*Assignment*. Among the entries below, find every line that contains the string "index", then copy it.

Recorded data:
★ ★ ★ ★ ★ ★ ★

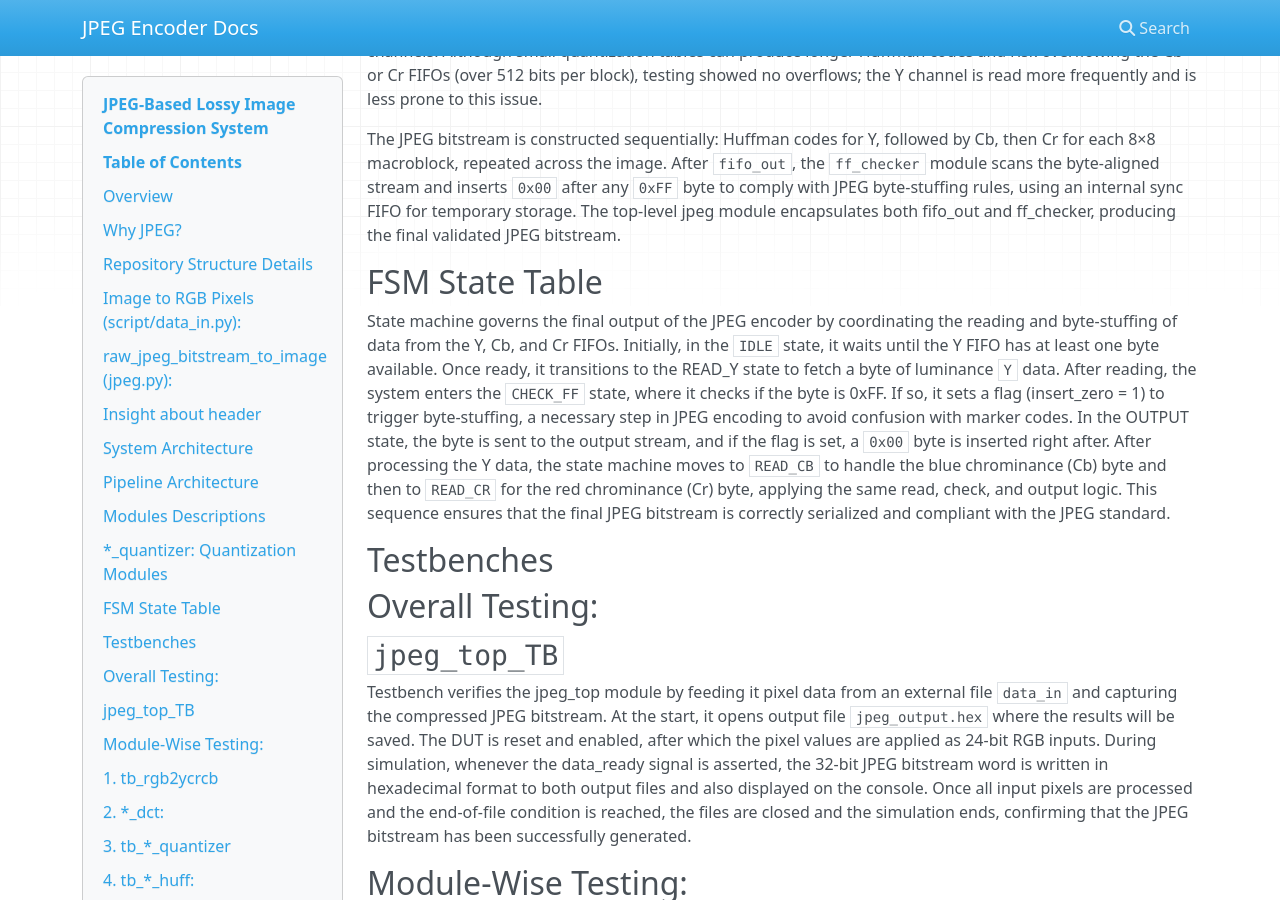
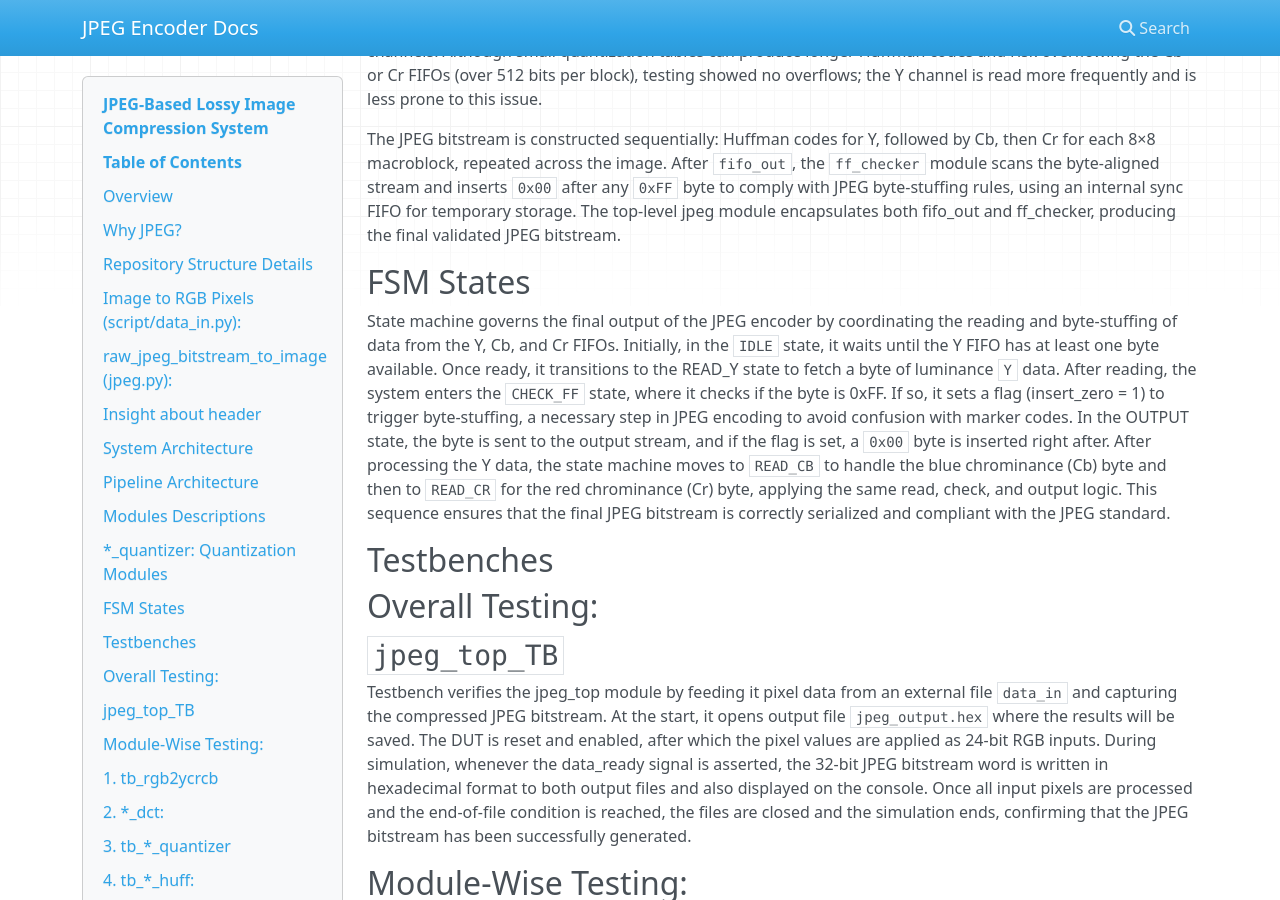
Before and after one commit to rmknae/JPEG--ENCODER, an MkDocs documentation site: the page built from docs/index.md, in a window 1280 px wide and 900 px high, scrolled down 10670 px. Built offline with MkDocs 1.6.1, drawn with Linux system fonts in a browser that asks for light colours; nearby versions of some CDN libraries.

Commit message:
Update index.md

```diff
--- a/docs/index.md
+++ b/docs/index.md
@@ -261,7 +261,7 @@ The pre_fifo module acts as a wrapper that groups outputs from `y_huff`, `cb_huf
 The JPEG bitstream is constructed sequentially: Huffman codes for Y, followed by Cb, then Cr for each 8×8 macroblock, repeated across the image. After `fifo_out`, the `ff_checker` module scans the byte-aligned stream and inserts `0x00` after any `0xFF` byte to comply with JPEG byte-stuffing rules, using an internal sync FIFO for temporary storage. The top-level jpeg module encapsulates both fifo_out and ff_checker, producing the final validated JPEG bitstream.
 
 
-## FSM State Table
+## FSM States
 
 State machine governs the final output of the JPEG encoder by coordinating the reading and byte-stuffing of data from the Y, Cb, and Cr FIFOs. Initially, in the `IDLE` state, it waits until the Y FIFO has at least one byte available. Once ready, it transitions to the READ_Y state to fetch a byte of luminance `Y` data. After reading, the system enters the `CHECK_FF` state, where it checks if the byte is 0xFF. If so, it sets a flag (insert_zero = 1) to trigger byte-stuffing, a necessary step in JPEG encoding to avoid confusion with marker codes. In the OUTPUT state, the byte is sent to the output stream, and if the flag is set, a `0x00` byte is inserted right after. After processing the Y data, the state machine moves to `READ_CB` to handle the blue chrominance (Cb) byte and then to `READ_CR` for the red chrominance (Cr) byte, applying the same read, check, and output logic. This sequence ensures that the final JPEG bitstream is correctly serialized and compliant with the JPEG standard.
 
```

★ ★ ★ ★ ★ ★ ★

*Task result*.
Before and after one commit to rmknae/JPEG--ENCODER, an MkDocs documentation site: the page built from docs/index.md, in a window 1280 px wide and 900 px high, scrolled down 10670 px. Built offline with MkDocs 1.6.1, drawn with Linux system fonts in a browser that asks for light colours; nearby versions of some CDN libraries.
Update index.md
--- a/docs/index.md
+++ b/docs/index.md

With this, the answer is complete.